In some cases, yes. Generally, the police need a warrant to search a person’s vehicle. However, there are many exceptions.

For example, if the police notice illegal drugs or weapons in your vehicle at the checkpoint, they can search your vehicle. If you are arrested, they may also perform an inventory search while preparing to have it towed.

In some cases, exigent circumstances may also justify a warrantless search of your vehicle at a DUI checkpoint. Exigent circumstances are instances when an imminent threat of harm or destruction of evidence exists.

Can I challenge my arrest at a DUI checkpoint?

Yes. You may challenge your arrest at DUI checkpoints. However, to be successful, you will need to hire an experienced OVI defense lawyer. You will then have to plead not guilty. If you plead guilty or take a plea deal, you cannot challenge the arrest.

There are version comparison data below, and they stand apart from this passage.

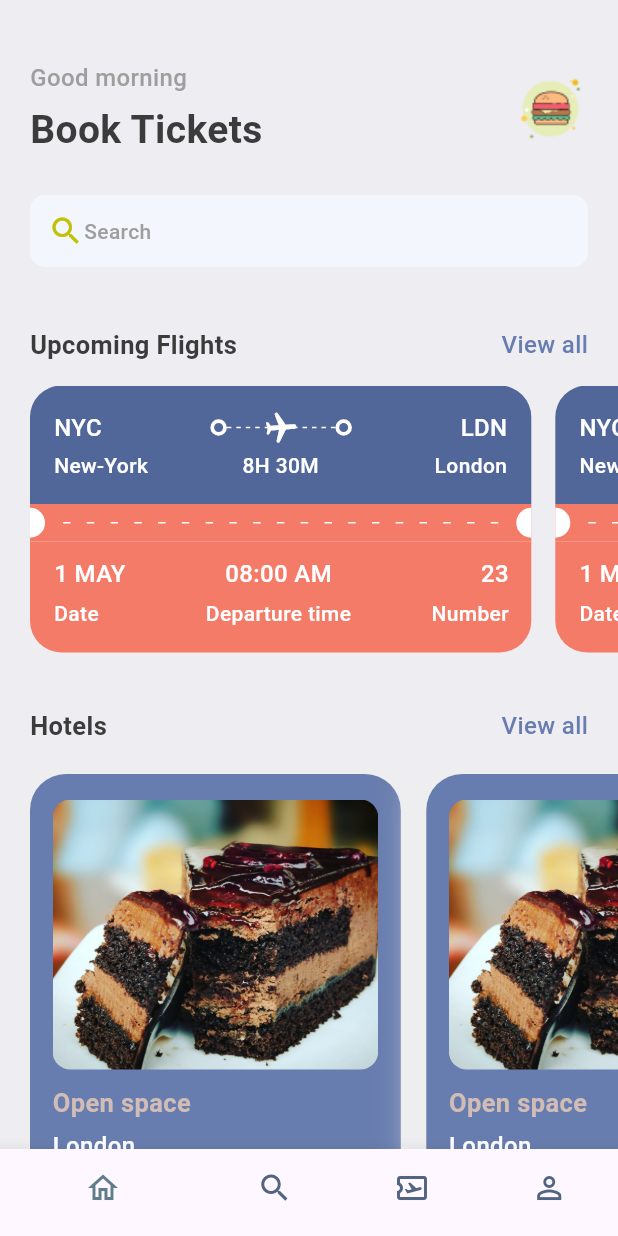
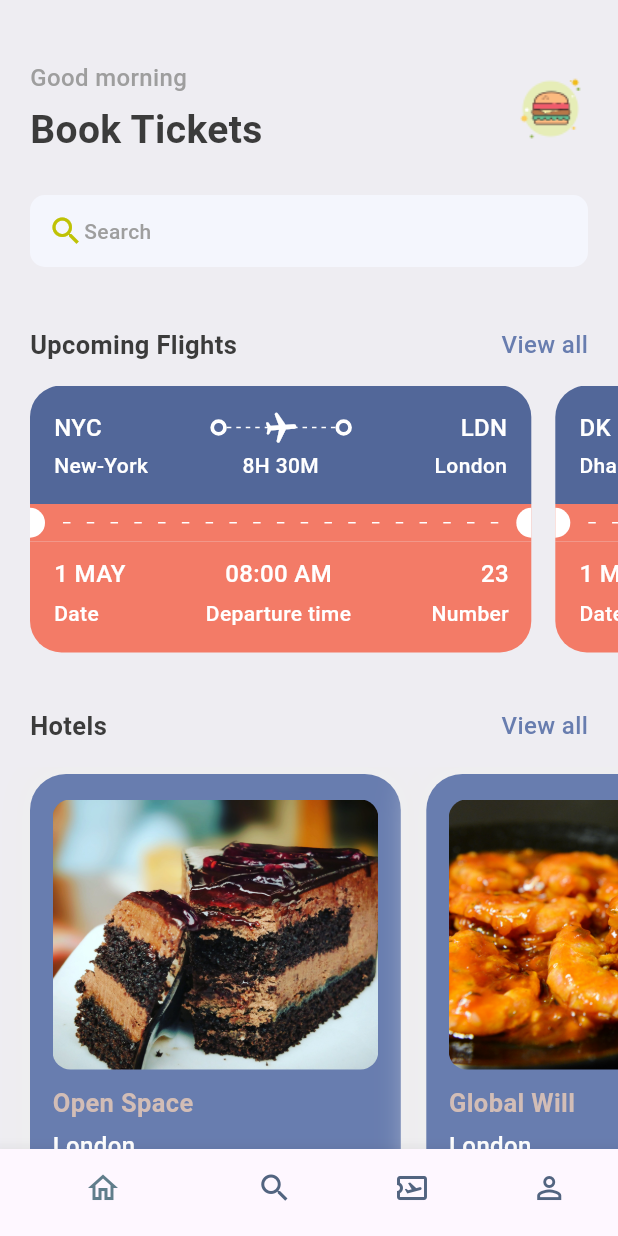
Before and after one commit to njiti/bookticket, a Flutter app: the screen it shows after launch, on a phone screen of 412 x 824 dp. Run offline on Flutter 3.47's test engine with Material 3 defaults, Android fonts, the phone set to English and light mode, and no system bars; our stand-ins replace gap.

Commit message:
change input from static to jason

```diff
--- a/lib/screens/home_screen.dart
+++ b/lib/screens/home_screen.dart
@@ -1,4 +1,5 @@
 import 'package:bookticket/screens/hotel_screen.dart';
+import 'package:bookticket/utils/app_info_list.dart';
 import 'package:bookticket/utils/app_styles.dart';
 import 'package:bookticket/widgets/ticket_view.dart';
 import 'package:flutter/material.dart';
@@ -77,16 +78,11 @@ class HomeScreen extends StatelessWidget {
             ),
           ),
           const Gap(15),
-          const SingleChildScrollView(
+          SingleChildScrollView(
             scrollDirection: Axis.horizontal,
             padding: EdgeInsets.only(left: 20),
             child: Row(
-              children: [
-                TicketView(),
-                TicketView(),
-                TicketView(),
-                TicketView(),
-              ],
+              children: ticketList.map((singleTicket) => TicketView(ticket: singleTicket)).toList(),
             ),
           ),
           const Gap(15),
@@ -112,12 +108,7 @@ class HomeScreen extends StatelessWidget {
               scrollDirection: Axis.horizontal,
               padding: EdgeInsets.only(left: 20),
               child: Row(
-                children: [
-                  HotelScreen(),
-                  HotelScreen(),
-                  HotelScreen(),
-                  HotelScreen(),
-                ],
+                children: hotelList.map((singleHotel) => HotelScreen(hotel: singleHotel)).toList(),
               )
           ),
         ],
--- a/lib/screens/hotel_screen.dart
+++ b/lib/screens/hotel_screen.dart
@@ -6,7 +6,8 @@ import 'package:gap/gap.dart';
 import '../utils/app_styles.dart';
 
 class HotelScreen extends StatelessWidget {
-  const HotelScreen({Key? key}) : super(key: key);
+  final Map<String, dynamic> hotel;
+  const HotelScreen({Key? key, required this.hotel}) : super(key: key);
 
   @override
   Widget build(BuildContext context) {
@@ -35,28 +36,28 @@ class HotelScreen extends StatelessWidget {
             decoration: BoxDecoration(
               borderRadius: BorderRadius.circular(12),
               color: Styles.primaryColor,
-              image: const DecorationImage (
+              image: DecorationImage (
                 fit: BoxFit.cover,
                 image: AssetImage(
-                  "assets/images/image.jpg"
+                  "assets/images/${hotel['image']}"
                 )
               )
             ),
           ),
           const Gap(10),
           Text(
-            "Open space",
+            hotel["place"],
             style: Styles.headLineStyle2.copyWith(color: Styles.kakiColor),
           ),
           const Gap(5),
           Text(
-            "London",
+            hotel["destination"],
             style: Styles.headLineStyle3.copyWith(color: Colors.white),
           ),
           const Gap(8),
           Text(
-            "\$40/night",
-            style: Styles.headLineStyle3.copyWith(color: Colors.white),
+            "\$ ${hotel["price"]}/night",
+            style: Styles.headLineStyle1.copyWith(color: Styles.kakiColor),
           ),
         ],
       ),
--- /dev/null
+++ b/lib/utils/app_info_list.dart
@@ -0,0 +1,57 @@
+List<Map<String, dynamic>> hotelList = [
+  {
+    'image': 'image.jpg',
+    'place': 'Open Space',
+    'destination': 'London',
+    'price': 25
+  },
+  {
+    'image': 'image1.jpg',
+    'place': 'Global Will',
+    'destination': 'London',
+    'price': 40
+  },
+  {
+    'image': 'image2.jpg',
+    'place': 'Tallest Building',
+    'destination': 'Dubai',
+    'price': 68
+  },
+  {
+    'image': 'image3.jpg',
+    'place': 'Tallest Building',
+    'destination': 'Dubai',
+    'price': 68
+  }
+];
+
+List<Map<String, dynamic>> ticketList = [
+  {
+    'from': {
+      'code': "NYC",
+      'name': "New-York"
+    },
+    'to': {
+      'code':"LDN",
+      'name':"London"
+    },
+    'flying_time': "8H 30M",
+    'date': "1 MAY",
+    'departure_time': "08:00 AM",
+    'number': 23
+  },
+  {
+    'from': {
+      'code': "DK",
+      'name': "Dhaka"
+    },
+    'to': {
+      'code':"SH",
+      'name':"Shanghai"
+    },
+    'flying_time': "4H 20M",
+    'date': "1 MAY",
+    'departure_time': "09:00 AM",
+    'number': 45
+  },
+];
--- a/lib/widgets/ticket_view.dart
+++ b/lib/widgets/ticket_view.dart
@@ -1,13 +1,13 @@
 import 'package:bookticket/utils/app_layout.dart';
 import 'package:bookticket/widgets/thick_container.dart';
-import 'package:flutter/cupertino.dart';
 import 'package:flutter/material.dart';
 import 'package:gap/gap.dart';
 
 import '../utils/app_styles.dart';
 
 class TicketView extends StatelessWidget {
-  const TicketView({Key? key}) : super(key: key);
+  final Map<String, dynamic> ticket;
+  const TicketView({Key? key, required this.ticket}) : super(key: key);
 
   @override
   Widget build(BuildContext context) {
@@ -33,7 +33,7 @@ class TicketView extends StatelessWidget {
                 children: [
                   Row(
                     children: [
-                      Text("NYC", style: Styles.headLineStyle3.copyWith(color: Colors.white)),
+                      Text(ticket['from']['code'], style: Styles.headLineStyle3.copyWith(color: Colors.white)),
 
                       Expanded(child: Container()),
                       const ThickContainer(),
@@ -64,7 +64,7 @@ class TicketView extends StatelessWidget {
                       const ThickContainer(),
                       Expanded(child: Container()),
 
-                      Text("LDN", style: Styles.headLineStyle3.copyWith(color: Colors.white)),
+                      Text(ticket['to']['code'], style: Styles.headLineStyle3.copyWith(color: Colors.white)),
                     ],
                   ),
                   const Gap(3),
@@ -72,11 +72,11 @@ class TicketView extends StatelessWidget {
                     mainAxisAlignment: MainAxisAlignment.spaceBetween,
                     children: [
                       SizedBox(
-                        width: 100, child: Text('New-York', style: Styles.headLineStyle4.copyWith(color: Colors.white)),
+                        width: 100, child: Text(ticket['from']['name'], style: Styles.headLineStyle4.copyWith(color: Colors.white)),
                       ),
-                      Text("8H 30M", style: Styles.headLineStyle4.copyWith(color: Colors.white),),
+                      Text(ticket['flying_time'], style: Styles.headLineStyle4.copyWith(color: Colors.white),),
                       SizedBox(
-                        width: 100, child: Text('London', textAlign:TextAlign.end,style: Styles.headLineStyle4.copyWith(color: Colors.white)),
+                        width: 100, child: Text(ticket['to']['name'], textAlign:TextAlign.end,style: Styles.headLineStyle4.copyWith(color: Colors.white)),
                       ),
                     ],
                   ),
@@ -156,7 +156,7 @@ class TicketView extends StatelessWidget {
                       Column(
                         crossAxisAlignment: CrossAxisAlignment.start,
                         children: [
-                          Text("1 MAY", style: Styles.headLineStyle3.copyWith(color: Colors.white)),
+                          Text(ticket['date'], style: Styles.headLineStyle3.copyWith(color: Colors.white)),
                           const Gap(5),
                           Text("Date", style: Styles.headLineStyle4.copyWith(color: Colors.white)),
                         ],
@@ -164,7 +164,7 @@ class TicketView extends StatelessWidget {
                       Column(
                         crossAxisAlignment: CrossAxisAlignment.center,
                         children: [
-                          Text("08:00 AM", style: Styles.headLineStyle3.copyWith(color: Colors.white)),
+                          Text(ticket['departure_time'], style: Styles.headLineStyle3.copyWith(color: Colors.white)),
                           const Gap(5),
                           Text("Departure time", style: Styles.headLineStyle4.copyWith(color: Colors.white)),
                         ],
@@ -172,7 +172,7 @@ class TicketView extends StatelessWidget {
                       Column(
                         crossAxisAlignment: CrossAxisAlignment.end,
                         children: [
-                          Text("23", style: Styles.headLineStyle3.copyWith(color: Colors.white)),
+                          Text(ticket['number'].toString(), style: Styles.headLineStyle3.copyWith(color: Colors.white)),
                           const Gap(5),
                           Text("Number", style: Styles.headLineStyle4.copyWith(color: Colors.white)),
                         ],
--- a/pubspec.yaml
+++ b/pubspec.yaml
@@ -35,6 +35,7 @@ dependencies:
   # The following adds the Cupertino Icons font to your application.
   # Use with the CupertinoIcons class for iOS style icons.
   cupertino_icons: ^1.0.2
+  get:
   gap:
 
 dev_dependencies:
```
Also changed, not shown: pubspec.lock.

From there, your attorney will request a pretrial and attempt to get your case dismissed or reduced. If it does not, your case could go to trial, where you will need an experienced advocate to fight for your freedom.